While a lot of singers of his generation focused on the higher ends of their voices, he was not afraid to let his baritone range come through. Louis Armstrong, another baritone, once said of his voice it was like “gold being poured out of a cup.”
Elvis was somewhat unique in that he had a strong tessitura from D-flat2 to D-flat3, right in the sweet spot for delivering the soulful rhythm & blues lines that formed the core of the music with which he first rose to prominence.
That said, he had access to a powerful upward expansion in his head-voice that got into the upper reaches of the tenor range. The flexibility of his voice might have been one of Elvis’s strongest assets as a musician.
While Elvis sang with a baritone voice featuring some prominent tenor characteristics, Johnny Cash’s deep, gravelly voice is clearly a bass-baritone.
If you can sing comfortably in Cash’s range, then chances are you are tending towards the baritone voice type.
Which Famous Singers Were/Are Tenors?
Probably most of the male vocalists you hear are either tenors or baritones who have worked hard to develop their tenor range.
Freddie Mercury, for example, was likely a baritone, based on his speaking voice and the strength he brought to notes from the low end of the tenor range.
That said, his extremely developed upper range allowed him to sing comfortably in a wide tessitura that extended well into the tenor range.
Early Bieber is, of course, in the range of a boy soprano (what the British would call a boy treble). His vocal lines post voice change have, predictably, deepened.
Some might point to the lower notes he has hit in recordings as evidence that he has settled into a baritone voice, but others might point to the airy quality of these notes as evidence that his effective range is that of a tenor.
If you, similarly have trouble with pitches below B2, especially after some vocal coaching, you are likely also a tenor.
The Three Tenors
It should come as no surprise that The Three Tenors–José Carreras, Placido Domingo, and Luciano Pavarotti– are/were tenors.
This trio of opera performers first appeared together in 1990 and took the music world by storm, performing around the world and producing the then-worldwide-best selling classical disc of all time.
If you can get your hands on a copy of the 1990 concert album and keep up with the range of The Three Tenors, you might very well be a tenor.
Michael Jackson’s iconic, powerful chest voice is seated in the tenor range, and his falsetto extends upwards from there.
Like in the case of Justin Bieber, he was singing in the boy soprano range as a part of the Jackson Five.
When he released his first solo single, Got to Be There, he was only thirteen, and his voice still comes through in the soprano range, suggesting his voice is still pre-pubescent at the time of recording.

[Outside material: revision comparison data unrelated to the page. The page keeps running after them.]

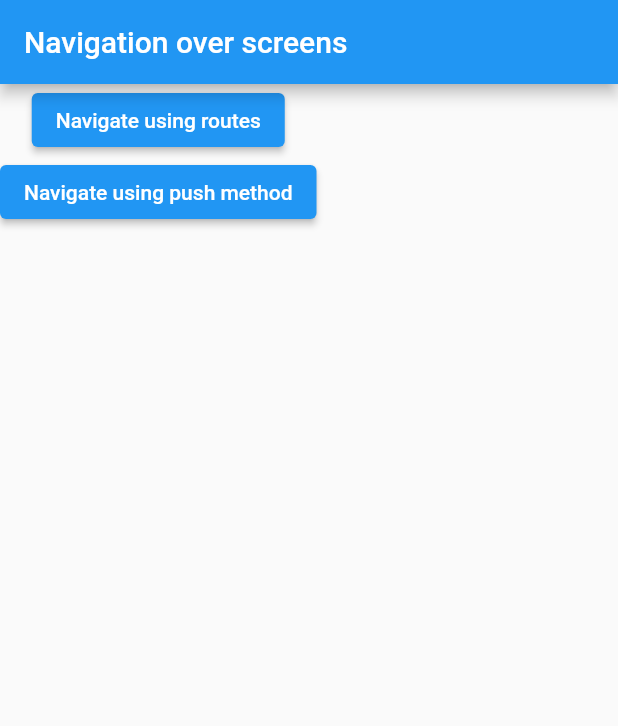
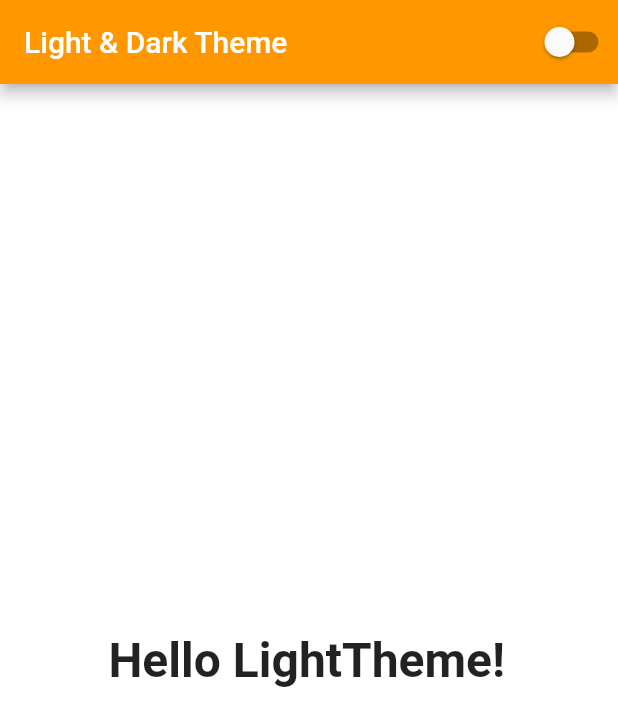
Before and after one commit to Barzi-yasin/theme, a Flutter app: the screen it shows after launch, on a phone screen of 412 x 824 dp. Shown: the top 726 px of the screen. Run offline on Flutter 3.47's test engine with Material 2 defaults, Android fonts, the phone set to English and light mode, and no system bars.

Commit message:
both theme works successfully

```diff
--- a/lib/main.dart
+++ b/lib/main.dart
@@ -1,73 +1,38 @@
 import 'package:flutter/material.dart';
+import 'package:flutter/services.dart';
+import 'package:provider/provider.dart';
+import 'package:themeonline/page/home_page.dart';
+import 'package:themeonline/provider/theme_provider.dart';
+import 'package:themeonline/page/home_page.dart';
 
-void main() => runApp(MyApp());
+import 'provider/theme_provider.dart';
+
+Future main() async {
+  WidgetsFlutterBinding.ensureInitialized();
+  await SystemChrome.setPreferredOrientations([
+    DeviceOrientation.portraitUp,
+    DeviceOrientation.portraitDown,
+  ]);
+
+  runApp(MyApp());
+}
 
 class MyApp extends StatelessWidget {
-  // This widget is the root of your application.
+  static const String title = 'Light & Dark Theme';
+
   @override
-  Widget build(BuildContext context) {
-    return MaterialApp(
-      title: 'Navigation Over Screens',
-      theme: ThemeData(
-        primarySwatch: Colors.blue,
-      ),
-//      home: MainPage(),
+  Widget build(BuildContext context) => ChangeNotifierProvider(
+        create: (context) => ThemeProvider(),
+        builder: (context, _) {
+          final themeProvider = Provider.of<ThemeProvider>(context);
 
-      // Declare routes
-      routes: {
-        // Main initial route
-        '/': (context) => MainPage(),
-        // Second route
-        '/second': (context) => SecondPage(),
-      },
-      initialRoute: '/',
-    );
-  }
-}
-
-class MainPage extends StatelessWidget {
-  @override
-  Widget build(BuildContext context) =>
-      Scaffold(
-        appBar: AppBar(
-          title: Text('Navigation over screens'),
-        ),
-        body: Container(
-          child: Column(
-            children: <Widget>[
-              // Navigate using declared route name
-              ElevatedButton(
-                onPressed: () => Navigator.pushNamed(context, '/second'),
-                child: Text('Navigate using routes'),
-              ),
-              // Navigate using simple push method
-              ElevatedButton(
-                onPressed: () =>
-                    Navigator.push(
-                      context,
-                      MaterialPageRoute(builder: (context) => SecondPage()),
-                    ),
-                child: Text('Navigate using push method'),
-              )
-            ],
-          ),
-        ),
+          return MaterialApp(
+            title: title,
+            themeMode: themeProvider.themeMode,
+            theme: MyThemes.lightTheme,
+            darkTheme: MyThemes.darkTheme,
+            home: HomePage(),
+          );
+        },
       );
 }
-
-class SecondPage extends StatelessWidget {
-  @override
-  Widget build(BuildContext context) {
-    return Scaffold(
-      appBar: AppBar(
-        title: Text('Second screen'),
-      ),
-      body: Container(
-        child: ElevatedButton(
-          onPressed: () => Navigator.pop(context),
-          child: Text('Back'),
-        ),
-      ),
-    );
-  }
-}
--- /dev/null
+++ b/lib/page/home_page.dart
@@ -0,0 +1,53 @@
+import 'package:flutter/material.dart';
+import 'package:themeonline/main.dart';
+import 'package:provider/provider.dart';
+import 'package:themeonline/page/profile_widget.dart';
+import 'package:themeonline/provider/theme_provider.dart';
+import 'package:themeonline/widget/change_theme_button_widget.dart';
+
+import 'navigationbar_widget.dart';
+
+class HomePage extends StatelessWidget {
+  // @override
+  // Widget build(BuildContext context) => Scaffold(
+  //       appBar: AppBar(
+  //         iconTheme: Theme.of(context).iconTheme,
+  //         backgroundColor: Colors.transparent,
+  //         leading: Icon(Icons.menu),
+  //         title: Text(MyApp.title),
+  //         elevation: 0,
+  //         actions: [
+  //           ChangeThemeButtonWidget(),
+  //         ],
+  //       ),
+  //       body: ProfileWidget(),
+  //       extendBody: true,
+  //       bottomNavigationBar: NavigationBarWidget(),
+  //     );
+
+  @override
+  Widget build(BuildContext context) {
+    final text = Provider.of<ThemeProvider>(context).themeMode == ThemeMode.dark
+        ? 'DarkTheme'
+        : 'LightTheme';
+
+    return Scaffold(
+      appBar: AppBar(
+        backgroundColor: Colors.orange,
+        title: Text(MyApp.title),
+        actions: [
+          ChangeThemeButtonWidget(),
+        ],
+      ),
+      body: Center(
+        child: SelectableText(
+          'Hello $text!',
+          style: TextStyle(
+            fontSize: 32,
+            fontWeight: FontWeight.bold,
+          ),
+        ),
+      ),
+    );
+  }
+}
--- /dev/null
+++ b/lib/provider/theme_provider.dart
@@ -0,0 +1,36 @@
+import 'package:flutter/material.dart';
+import 'package:flutter/scheduler.dart';
+
+class ThemeProvider extends ChangeNotifier {
+  ThemeMode themeMode = ThemeMode.system;
+
+  bool get isDarkMode {
+    if (themeMode == ThemeMode.system) {
+      final brightness = SchedulerBinding.instance!.window.platformBrightness;
+      return brightness == Brightness.dark;
+    } else {
+      return themeMode == ThemeMode.dark;
+    }
+  }
+
+  void toggleTheme(bool isOn) {
+    themeMode = isOn ? ThemeMode.dark : ThemeMode.light;
+    notifyListeners();
+  }
+}
+
+class MyThemes {
+  static final darkTheme = ThemeData(
+    scaffoldBackgroundColor: Colors.grey.shade900,
+    primaryColor: Colors.black,
+    colorScheme: ColorScheme.dark(),
+    iconTheme: IconThemeData(color: Colors.purple.shade200, opacity: 0.8),
+  );
+
+  static final lightTheme = ThemeData(
+    scaffoldBackgroundColor: Colors.white,
+    primaryColor: Colors.white,
+    colorScheme: ColorScheme.light(),
+    iconTheme: IconThemeData(color: Colors.red, opacity: 0.8),
+  );
+}
--- /dev/null
+++ b/lib/widget/change_theme_button_widget.dart
@@ -0,0 +1,18 @@
+import 'package:flutter/material.dart';
+import 'package:provider/provider.dart';
+import 'package:themeonline/provider/theme_provider.dart';
+
+class ChangeThemeButtonWidget extends StatelessWidget {
+  @override
+  Widget build(BuildContext context) {
+    final themeProvider = Provider.of<ThemeProvider>(context);
+
+    return Switch.adaptive(
+      value: themeProvider.isDarkMode,
+      onChanged: (value) {
+        final provider = Provider.of<ThemeProvider>(context, listen: false);
+        provider.toggleTheme(value);
+      },
+    );
+  }
+}
--- a/pubspec.yaml
+++ b/pubspec.yaml
@@ -19,6 +19,7 @@ environment:
 dependencies:
   flutter:
     sdk: flutter
+  provider: ^6.0.4
 
 dev_dependencies:
   flutter_test:
```
Also changed, not shown: lib/page/navigationbar_widget.dart (added, +28 -0 lines), lib/page/profile_widget.dart (added, +125 -0 lines).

Though deeper vocal parts do very rarely come through in MJ’s body of work, there is a great deal of debate over where his natural, untrained voice actually sat, but for the most part, if your singing voice sits where MJ’s does, you are likely a tenor.
Justin Timberlake, formerly of NSYNC and today a ten-time Grammy winner and one of the top-selling musical artists of all time, is a lyrical tenor with very easy access to his falsetto.
This gives him over three octaves in range. If you can keep up with some of Justin Timberlake’s recordings, then chances are you are firmly in the tenor camp.
Hopefully, this article has given you an idea of where to start in your journey of the singer’s self-realization.
Determining range is one of the first steps, but, as previously mentioned, it can be tricky to name a voice definitively without the guidance of an expert.
The most important thing is to be careful with your voice as you begin to work on it because it is a muscular system and these can be injured if we’re not careful. With that, good luck and h